## What the task requires
Return the lines below that contain "components".

## Extracted information
◆ ◆ ◆
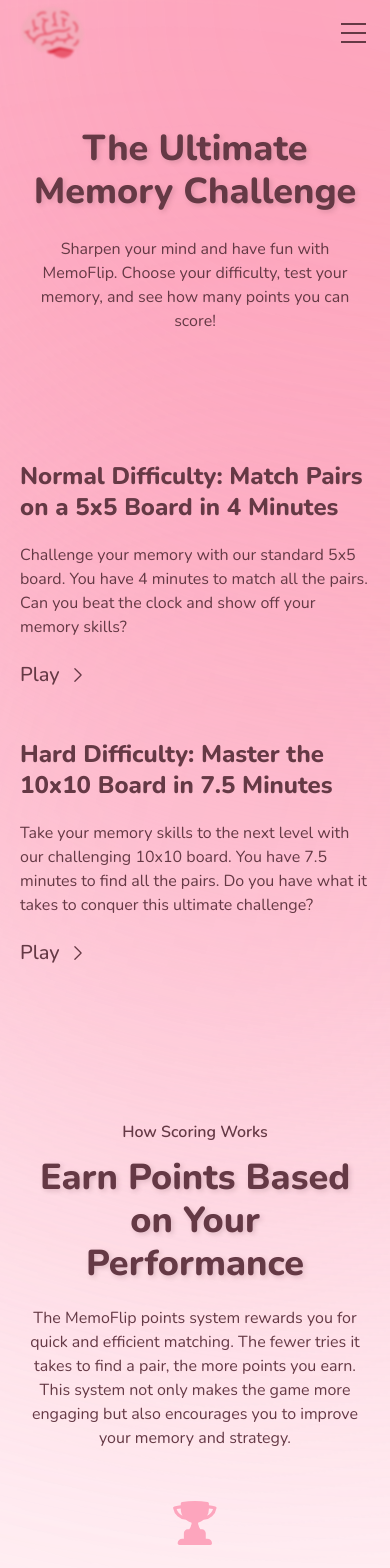
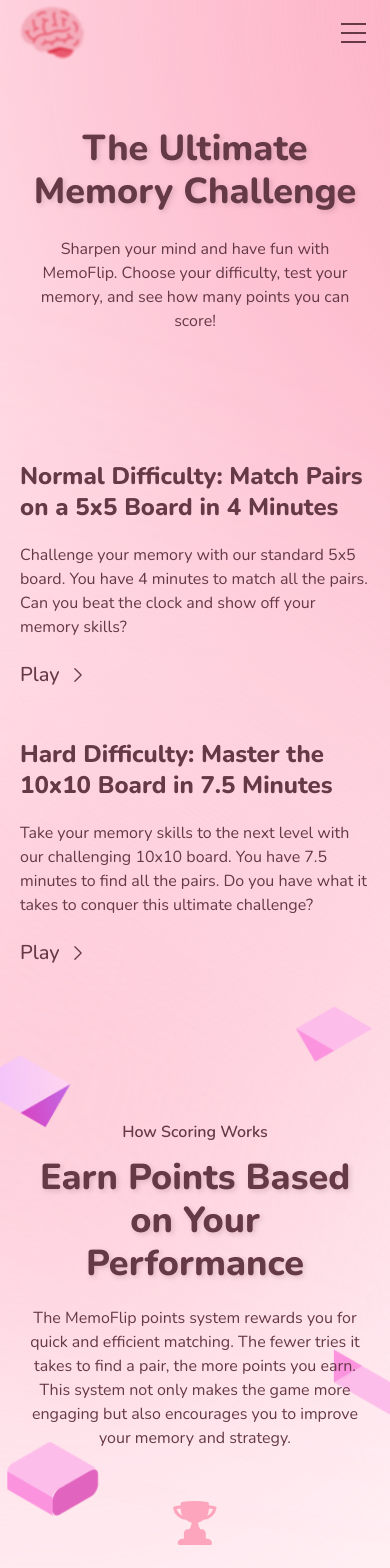
Before and after one commit to ntamasa/MemoFlip, a React (Vite) app: page / in a window 390 px wide. Shown: the top 1568 px of the page. Built offline with nearby package versions, Linux system fonts and the light colour scheme.

Commit message:
add responsive background to home

```diff
--- a/src/components/Object.module.css
+++ b/src/components/Object.module.css
@@ -1,16 +1,17 @@
 @import url(../variables.css);
 
 .circleBig {
+  height: 160rem;
+  width: 160rem;
+
   position: absolute;
   top: 0;
-  right: 0;
+  right: -40rem;
 
   transform: translateX(50%) translateY(-50%);
 
   filter: blur(300px);
 
-  height: 200rem;
-  width: 200rem;
   border-radius: 50%;
 
   background-color: var(--color-primary);
@@ -20,20 +21,56 @@
 
 .circleSmall {
   position: absolute;
-  bottom: -30%;
+  bottom: 2.5%;
   left: 50%;
 
   transform: translateX(-50%) translateY(50%);
+
+  filter: blur(200px);
+
+  height: 60rem;
+  width: 60rem;
+  border-radius: 50%;
+
+  background-color: var(--color-primary);
+
+  z-index: -1;
+}
+
+.rect {
+  position: absolute;
+  top: 85rem;
+  left: -20rem;
+
+  transform: rotate(16deg);
+  transform: translateX() translateY();
+
+  filter: blur(200px);
+
+  height: 45rem;
+  width: 45rem;
+  border-radius: 25px;
+
+  background-color: var(--color-primary);
+
+  z-index: -1;
+}
+
+@media screen and (min-width: 90em) {
+  .circleBig {
+    right: 0;
+
+    height: 200rem;
+    width: 200rem;
+  }
+
+  .circleSmall {
+    bottom: -30%;
 
     filter: blur(300px);
 
     height: 140rem;
     width: 140rem;
-  border-radius: 50%;
-
-  background-color: var(--color-primary);
-
-  z-index: -1;
   }
 
   .rect {
@@ -72,3 +109,4 @@
 
     z-index: -1;
   }
+}
--- a/src/components/Points.module.css
+++ b/src/components/Points.module.css
@@ -20,7 +20,7 @@
   width: 100%;
 
   position: absolute;
-  top: 55%;
+  top: 50%;
   left: 50%;
 
   transform: translateX(-50%) translateY(-50%);
@@ -37,4 +37,8 @@
 
     gap: 8rem;
   }
+
+  .background {
+    top: 55%;
+  }
 }
--- a/src/components/PointsBackground.jsx
+++ b/src/components/PointsBackground.jsx
@@ -1,6 +1,6 @@
 import { useEffect, useState } from "react";
 import imgUrl from "../../public/points-background.png";
-import smallImgUrl from "../../public/points-background.png";
+import smallImgUrl from "../../public/small-points-background.png";
 
 function HomeBackground({ styles }) {
   const [isSmallScreen, setIsSmallScreen] = useState(window.innerWidth < 1440);
```
Also changed, not shown: public/small-points-background.png (added). Lines whose indentation alone changed are shown as unchanged.
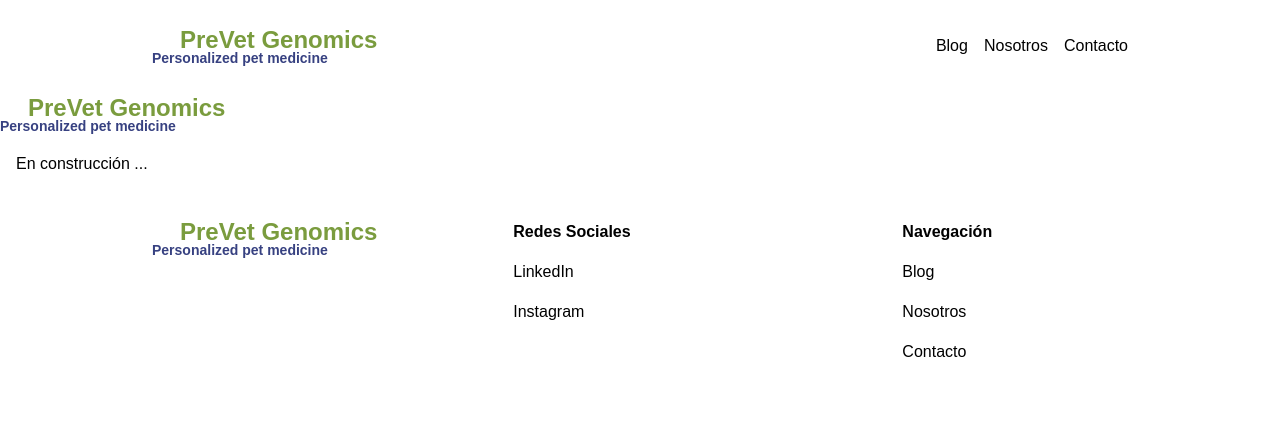
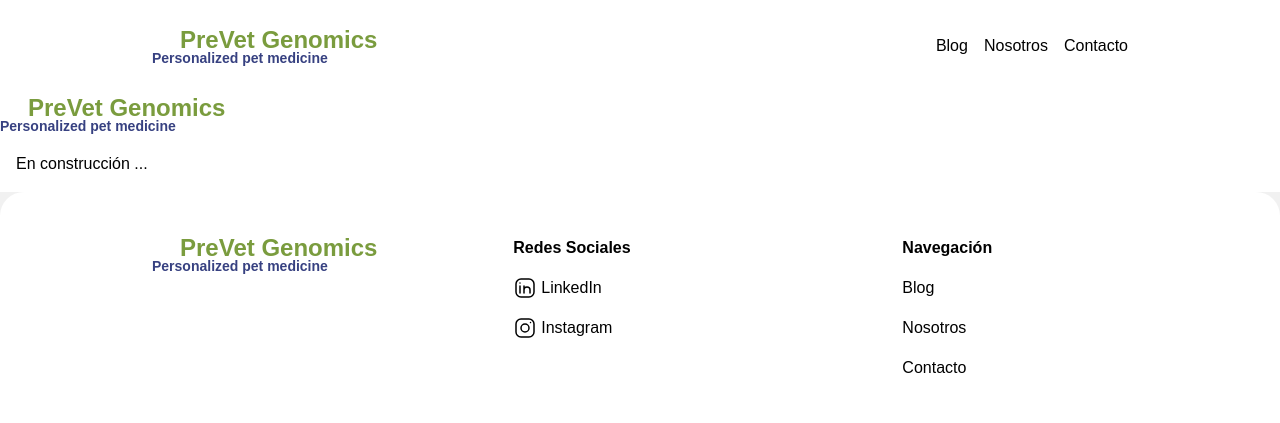
Before and after one commit to prevetgenomics/prevet-landing, an Astro site: page / in a window 1280 px wide. Built offline with nearby package versions, Linux system fonts and the light colour scheme; Astro itself is replaced by a stand-in of ours.

Commit message:
feat: add SocialLink component

```diff
--- a/src/components/Footer.astro
+++ b/src/components/Footer.astro
@@ -1,22 +1,51 @@
 ---
 import Logo from "../components/Logo.astro";
+import SocialLink from '../components/SocialLink.astro';
+import IconLinkedIn from "../assets/icons/IconLinkedIn.svg";
+import IconInstagram from "../assets/icons/IconInstagram.svg";
 ---
 
+<div class="bg-section">
+    <div class="rounded-t-3xl bg-white">
         <footer class="main-container">
-    <div class="flex flex-col sm:flex-row">
+            <div class="flex flex-col py-4 sm:flex-row">
                 <Logo />
                 <div class="flex flex-col sm:flex-row w-full justify-around">
-            <nav class="flex flex-col gap-4 sm:pt-1 pt-8">
-                <h3 class="text-base font-semibold">Redes Sociales</h3>
-                <a href="https://www.linkedin.com/company/prevet-genomics" target="_blank" rel="noopener noreferrer">LinkedIn</a>
-                <a href="https://www.instagram.com/prevetgenomics/" target="_blank" rel="noopener noreferrer">Instagram</a>
+                    <nav class="flex flex-col gap-4 sm:pt-1 pt-6">
+                        <h2>Redes Sociales</h2>
+                        <ul class="flex flex-col gap-4">
+                            <li>
+                                <SocialLink
+                                    content="LinkedIn"
+                                    icon={IconLinkedIn}
+                                    link="https://www.linkedin.com/company/prevet-genomics"
+                                />
+                            </li>
+                            <li>
+                                <SocialLink
+                                    content="Instagram"
+                                    icon={IconInstagram}
+                                    link="https://www.instagram.com/prevetgenomics/"
+                                />
+                            </li>
+                        </ul>
                     </nav>
-            <nav class="flex flex-col gap-4 sm:pt-1 pt-8">
-                <h3 class="text-base font-semibold">Navegación</h3>
+                    <nav class="flex flex-col gap-4 sm:pt-1 pt-6">
+                        <h2>Navegación</h2>
+                        <ul class="flex flex-col gap-4">
+                            <li>
                                 <a href="/blog">Blog</a>
+                            </li>
+                            <li>
                                 <a href="/nosotros">Nosotros</a>
+                            </li>
+                            <li>
                                 <a href="/contacto">Contacto</a>
+                            </li>
+                        </ul>
                     </nav>
                 </div>
             </div>
         </footer>
+    </div>
+</div>
--- /dev/null
+++ b/src/components/SocialLink.astro
@@ -0,0 +1,8 @@
+---
+const { content, icon: Icon, link } = Astro.props
+---
+
+<a class="flex gap-1 group" href={link} target="_blank" rel="noopener noreferrer">
+    <Icon class="group-hover:rotate-12" />
+    {content}
+</a>
```
Also changed, not shown: src/assets/icons/IconInstagram.svg (added), src/assets/icons/IconLinkedIn.svg (added). Lines whose indentation alone changed are shown as unchanged.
◆ ◆ ◆
## Result below
--- a/src/components/Object.module.css
+++ b/src/components/Object.module.css
--- a/src/components/Points.module.css
+++ b/src/components/Points.module.css
--- a/src/components/PointsBackground.jsx
+++ b/src/components/PointsBackground.jsx
--- a/src/components/Footer.astro
+++ b/src/components/Footer.astro
 import Logo from "../components/Logo.astro";
+import SocialLink from '../components/SocialLink.astro';
+++ b/src/components/SocialLink.astro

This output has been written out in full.